EXERCISE PROMPT → Verbatim output of the lines below is required, with the images omitted.

DATA FOR THE TASK →
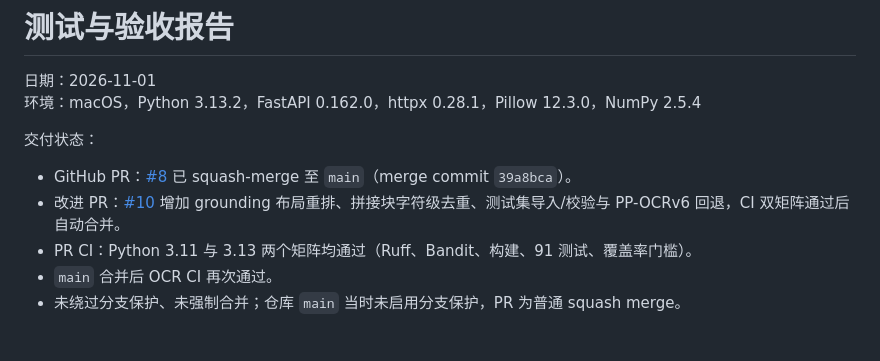
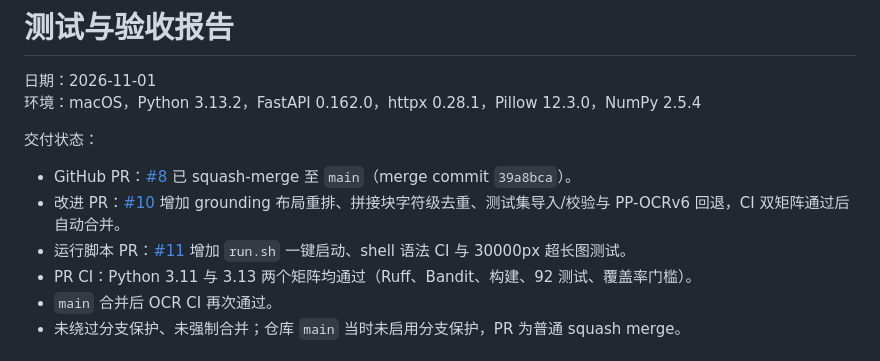
Before and after one commit to Xike-yuhuofei/Soran, a Markdown page: ocr/docs/TEST_REPORT.md, the part around the change. Rendered like a GitHub page.

Commit message:
docs(ocr): record run script PR status

```diff
--- a/ocr/docs/TEST_REPORT.md
+++ b/ocr/docs/TEST_REPORT.md
@@ -7,7 +7,8 @@
 
 - GitHub PR：[#8](https://github.com/Xike-yuhuofei/Soran/pull/8) 已 squash-merge 至 `main`（merge commit `39a8bca`）。
 - 改进 PR：[#10](https://github.com/Xike-yuhuofei/Soran/pull/10) 增加 grounding 布局重排、拼接块字符级去重、测试集导入/校验与 PP-OCRv6 回退，CI 双矩阵通过后自动合并。
-- PR CI：Python 3.11 与 3.13 两个矩阵均通过（Ruff、Bandit、构建、91 测试、覆盖率门槛）。
+- 运行脚本 PR：[#11](https://github.com/Xike-yuhuofei/Soran/pull/11) 增加 `run.sh` 一键启动、shell 语法 CI 与 30000px 超长图测试。
+- PR CI：Python 3.11 与 3.13 两个矩阵均通过（Ruff、Bandit、构建、92 测试、覆盖率门槛）。
 - `main` 合并后 OCR CI 再次通过。
 - 未绕过分支保护、未强制合并；仓库 `main` 当时未启用分支保护，PR 为普通 squash merge。
 
```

TASK ANSWER →
Before and after one commit to Xike-yuhuofei/Soran, a Markdown page: ocr/docs/TEST_REPORT.md, the part around the change. Rendered like a GitHub page.

Commit message:
docs(ocr): record run script PR status

```diff
--- a/ocr/docs/TEST_REPORT.md
+++ b/ocr/docs/TEST_REPORT.md
@@ -7,7 +7,8 @@
 
 - GitHub PR：[#8](https://github.com/Xike-yuhuofei/Soran/pull/8) 已 squash-merge 至 `main`（merge commit `39a8bca`）。
 - 改进 PR：[#10](https://github.com/Xike-yuhuofei/Soran/pull/10) 增加 grounding 布局重排、拼接块字符级去重、测试集导入/校验与 PP-OCRv6 回退，CI 双矩阵通过后自动合并。
-- PR CI：Python 3.11 与 3.13 两个矩阵均通过（Ruff、Bandit、构建、91 测试、覆盖率门槛）。
+- 运行脚本 PR：[#11](https://github.com/Xike-yuhuofei/Soran/pull/11) 增加 `run.sh` 一键启动、shell 语法 CI 与 30000px 超长图测试。
+- PR CI：Python 3.11 与 3.13 两个矩阵均通过（Ruff、Bandit、构建、92 测试、覆盖率门槛）。
 - `main` 合并后 OCR CI 再次通过。
 - 未绕过分支保护、未强制合并；仓库 `main` 当时未启用分支保护，PR 为普通 squash merge。
 
```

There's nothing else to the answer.